The Mahabharata Home
"Indra said, 'I wish to know, O Grandsire, what the end is that is attained by him who consciously steals a cow or who sells one from motives of cupidity."
"The Grandsire said, 'Hear what the consequences are that overtake those persons that steal a cow for killing her for food or selling her for wealth, or making a gift of her unto a Brahmana. He, who, without being checked by the restraints of the scriptures, sells a cow, or kills one, or eats the flesh of a cow, or they, who, for the sake of wealth, suffer a person to kill kine,--all these, viz., he that kills, he that eats, and he that permits the slaughter,--rot in hell for as many years as there are hairs on the body of the cow so slain. 2 O thou of great puissance, those faults and those kinds of faults that have been said to attach to one that obstructs a Brahmana's sacrifice, are said to attach to the sale and the theft of kine. That man, who, having stolen a cow makes a gift of her unto a Brahmana,

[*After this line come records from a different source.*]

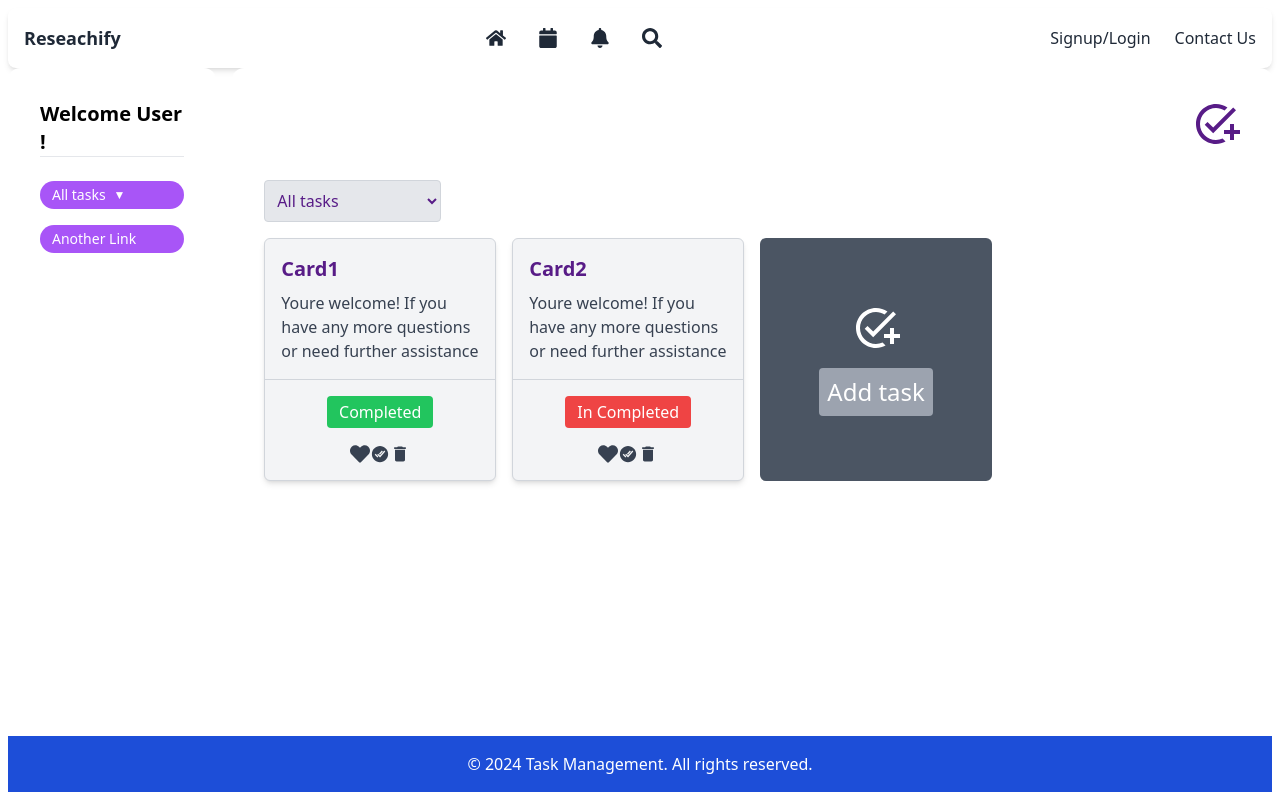
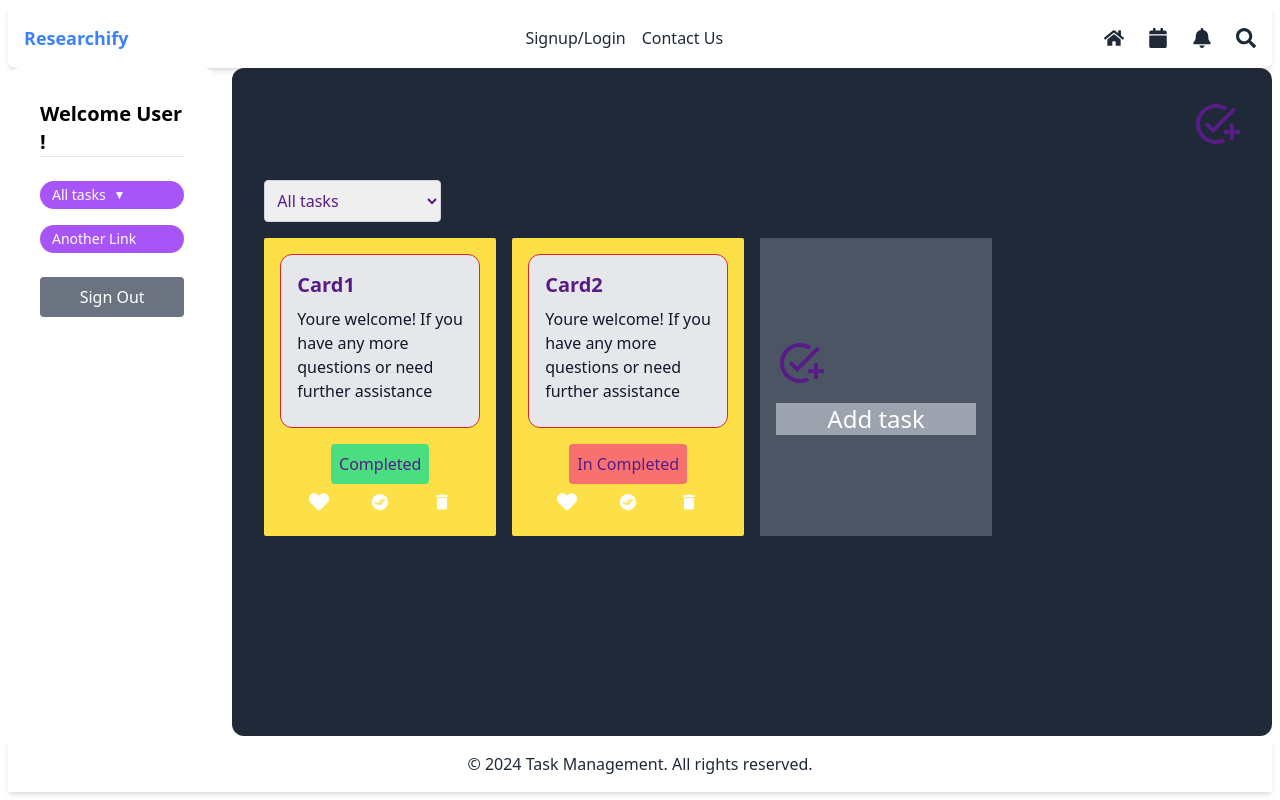
Before and after one commit to Ayushkumarsinghyogesh/Researchify_task_mananger, a React (Create React App) app in the folder frontend/: page / in a window 1280 px wide. Built offline with nearby package versions, Linux system fonts and the light colour scheme.

Commit message:
New changes

```diff
--- a/frontend/src/components/Footer/Footer.jsx
+++ b/frontend/src/components/Footer/Footer.jsx
@@ -2,7 +2,7 @@ import React from 'react';
 
 const Footer = () => {
   return (
-    <footer className='bg-blue-700 text-white p-4 text-center'>
+    <footer className='bg-white text-gray-800 p-4 rounded-t-lg text-center shadow-md'>
       <p>© 2024 Task Management. All rights reserved.</p>
     </footer>
   );
--- a/frontend/src/components/Home/Card.jsx
+++ b/frontend/src/components/Home/Card.jsx
@@ -27,11 +27,12 @@ const Card = ({ home }) => {
 
   return (
     <div className='p-4'>
+      {/* Dropdown for filtering tasks */}
       <div className='mb-4'>
         <select
           value={filter}
           onChange={(e) => setFilter(e.target.value)}
-          className='p-2 rounded border border-gray-300 bg-gray-200'
+          className='p-2 rounded border border-gray-300'
         >
           <option value="All">All tasks</option>
           <option value="Important">Important Task</option>
@@ -39,29 +40,31 @@ const Card = ({ home }) => {
           <option value="In Completed">In Completed Task</option>
         </select>
       </div>
-      <div className='grid grid-cols-1 sm:grid-cols-2 lg:grid-cols-4 gap-4'>
+      <div className='grid grid-cols-4 gap-4'>
         {filteredData.map((item, i) => (
-          <div key={i} className='bg-gray-100 border border-gray-300 flex flex-col rounded-md shadow-md'>
-            <div className='p-4'>
-              <h1 className='text-xl font-semibold mb-2'>{item.title}</h1>
-              <p className='text-gray-700'>{item.desc}</p>
+          <div key={i} className='bg-yellow-300 flex flex-col justify-between rounded-sm p-4'>
+            <div className="border border-red-600 rounded-xl p-4 bg-gray-200">
+              <div>
+                <h1 className='text-xl font-semibold'>{item.title}</h1>
+                <p className='text-gray-900 my-2'>{item.desc}</p>
+              </div>
             </div>
-            <div className='flex flex-col items-center justify-between p-4 border-t border-gray-300'>
+            <div className="mt-4 w-full flex flex-col items-center">
               <button
-                className={`py-1 px-3 rounded text-white ${
-                  item.status === 'In Completed' ? 'bg-red-500' : 'bg-green-500'
+                className={`p-2 rounded ${
+                  item.status === 'In Completed' ? 'bg-red-400' : 'bg-green-400'
                 }`}
               >
                 {item.status}
               </button>
-              <div className="mt-4 flex justify-around text-xl text-gray-700">
-                <button className='hover:text-red-500 transition-colors'>
+              <div className="text-white p-2 w-full flex justify-around text-xl">
+                <button className='fav-task hover:scale-50 duration-1000'>
                   <FaHeart />
                 </button>
-                <button className='hover:text-green-500 transition-colors'>
+                <button>
                   <IoCheckmarkDoneCircleSharp />
                 </button>
-                <button className='hover:text-gray-500 transition-colors'>
+                <button>
                   <MdDelete />
                 </button>
               </div>
@@ -69,9 +72,9 @@ const Card = ({ home }) => {
           </div>
         ))}
         {home === 'true' && (
-          <div className='bg-gray-600 flex flex-col items-center justify-center text-center p-4 rounded-md hover:bg-gray-700 transition-all duration-300'>
-            <MdAddTask className='text-5xl text-white' />
-            <h2 className='bg-gray-400 text-white mt-4 text-2xl p-2 rounded'>Add task</h2>
+          <div className='bg-gray-600 flex flex-col justify-center text-center p-4 hover:scale-105 transition-all duration-100'>
+            <MdAddTask className='text-5xl' />
+            <h2 className='bg-gray-400 text-white mt-4 text-2xl'>Add task</h2>
           </div>
         )}
       </div>
--- a/frontend/src/components/Home/Sidebar.jsx
+++ b/frontend/src/components/Home/Sidebar.jsx
@@ -57,7 +57,11 @@ const Sidebar = () => {
           </div>
         ))}
       </div>
-
+      <div className='mt-4'>
+        <button className='bg-gray-500 w-full p-2 rounded hover:bg-white text-white hover:text-black'>
+          Sign Out
+        </button>
+      </div>
     </div>
   );
 };
--- a/frontend/src/components/Navbar/Navbar.jsx
+++ b/frontend/src/components/Navbar/Navbar.jsx
@@ -2,37 +2,31 @@ import React from 'react';
 import { Link } from 'react-router-dom';
 import { FaHome, FaCalendar, FaBell, FaSearch } from 'react-icons/fa';
 
-const Navbar = () => {
+const Navbar = ({ onContactClick }) => {
   return (
-    <nav className='bg-white p-4 flex justify-between items-center rounded-lg shadow-md'>
-      {/* Header with logo or title */}
-      <Link to="/" className='relative text-gray-800 text-lg font-bold hover:text-purple-500 transition-colors duration-300 animate-title'>
-        Reseachify
-      </Link>
+    <nav className='bg-white p-4 flex justify-between items-center shadow-md rounded-b-lg'>
+      <Link to="/" className='text-blue-500 text-lg font-bold'>Researchify</Link>
+      <div>
+        <Link to="/signup" className='text-gray-800 mx-4 hover:text-blue-500'>Signup/Login</Link>
+        <button onClick={onContactClick} className='text-gray-800 hover:text-blue-500'>
+          Contact Us
+        </button>
+      </div>
 
-            {/* Icons */}
-            <div className='flex space-x-8'> {/* Increased spacing between icons */}
-        <a href="/" className='text-gray-800 hover:text-purple-500 transition-colors duration-300 transform hover:scale-125'>
+      <div className='flex space-x-6'>
+        <a href="/" className='text-gray-800 hover:text-purple-500 transition-transform duration-300 transform hover:scale-125'>
           <FaHome className='text-xl' />
         </a>
-        <a href="/calendar" className='text-gray-800 hover:text-purple-500 transition-colors duration-300 transform hover:scale-125'>
+        <a href="/calendar" className='text-gray-800 hover:text-purple-500 transition-transform duration-300 transform hover:scale-125'>
           <FaCalendar className='text-xl' />
         </a>
-        <a href="/notifications" className='text-gray-800 hover:text-purple-500 transition-colors duration-300 transform hover:scale-125'>
+        <a href="/notifications" className='text-gray-800 hover:text-purple-500 transition-transform duration-300 transform hover:scale-125'>
           <FaBell className='text-xl' />
         </a>
-        <a href="/search" className='text-gray-800 hover:text-purple-500 transition-colors duration-300 transform hover:scale-125'>
+        <a href="/search" className='text-gray-800 hover:text-purple-500 transition-transform duration-300 transform hover:scale-125'>
           <FaSearch className='text-xl' />
         </a>
       </div>
-
-      {/* Navigation links */}
-      <div>
-        <Link to="/signup" className='text-gray-800 mx-6 hover:text-purple-500 transition-colors duration-300'>Signup/Login</Link>
-        <Link to="/contact" className='text-gray-800 hover:text-purple-500 transition-colors duration-300'>Contact Us</Link>
-      </div>
-
-
     </nav>
   );
 };
--- a/frontend/src/pages/Home.jsx
+++ b/frontend/src/pages/Home.jsx
@@ -1,21 +1,33 @@
-import React from 'react';
+import React, { useState } from 'react';
 import { Outlet } from 'react-router-dom';
 import Sidebar from "../components/Home/Sidebar";
 import Navbar from "../components/Navbar/Navbar";
 import Footer from '../components/Footer/Footer';
+import ContactForm from '../components/ContactForm/ContactForm';
 
 const Home = () => {
+  const [showContactForm, setShowContactForm] = useState(false);
+
+  const handleContactClick = () => {
+    setShowContactForm(true);
+  };
+
+  const handleCloseContactForm = () => {
+    setShowContactForm(false);
+  };
+
   return (
     <div className='flex flex-col h-[98vh]'>
-      <Navbar />
+      <Navbar onContactClick={handleContactClick} />
       <div className='flex flex-1 gap-4'>
         <div className='bg-white w-1/6 rounded-xl p-4 flex flex-col justify-between'>
           <Sidebar />
         </div>
-        <div className='bg-white w-5/6 rounded-xl p-4'>
+        <div className='bg-gray-800 w-5/6 rounded-xl p-4'>
           <Outlet />
         </div>
       </div>
+      {showContactForm && <ContactForm onClose={handleCloseContactForm} />}
       <Footer />
     </div>
   );
```
Also changed, not shown: frontend/src/pages/AllTask.jsx (line endings or trailing spaces).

enjoys felicity in heaven as the reward of the gift but suffers misery in hell for the sin of theft for as long a period. Gold has been said to constitute the Dakshina, O thou of great splendour, in gifts of kine. Indeed, gold has been said to be the best Dakshina in all sacrifices. By making a gift of kine one is said to rescue one's ancestors to the seventh degree as also one's descendants to the seventh degree. By giving away kine with Dakshina of gold one rescues one's ancestors and descendants of double the number. The gift of gold is the best of gifts. Gold is, again, the best Dakshina. Gold is a great cleanser, O Sakra, and is, indeed, the best of all cleansing objects. O thou of a hundred sacrifices, gold has been said to be the sanctifier of the entire race of him who gives it away. I have thus, O thou of great splendour, told thee in brief of Dakshina.'
"Bhishma said, 'Even this was said by the Grandsire unto Indra, O chief of Bharata's race! Indra imparted it unto Dasaratha, and Dasaratha in his turn unto his son Rama, Rama of Raghu's race imparted it unto his dear brother Lakshmana of great fame. While dwelling in the woods, Lakshmana imparted it unto the Rishis. It has then come down from generation to generation, for the Rishis of rigid vows held it amongst themselves as also the righteous kings of the earth. My preceptor, O Yudhishthira, communicated it to me. That Brahmana, who recites it every day in the assemblies of Brahmanas, in sacrifices or at gifts of kine, or when two persons meet together, obtains hereafter many regions of inexhaustible felicity where he always resides with the deities as his companions. The holy Brahman, the Supreme Lord, had said so (unto Indra on the subject of kine).'"
102:2 In verse 3; vikrayartham is followed, as the Commentator rightly explains, by niyunkta or some such word. Vikrayartham hinsyat may mean 'killing for sale.' This, however should be pleonastic with reference to what follows.
Next: Section LXXV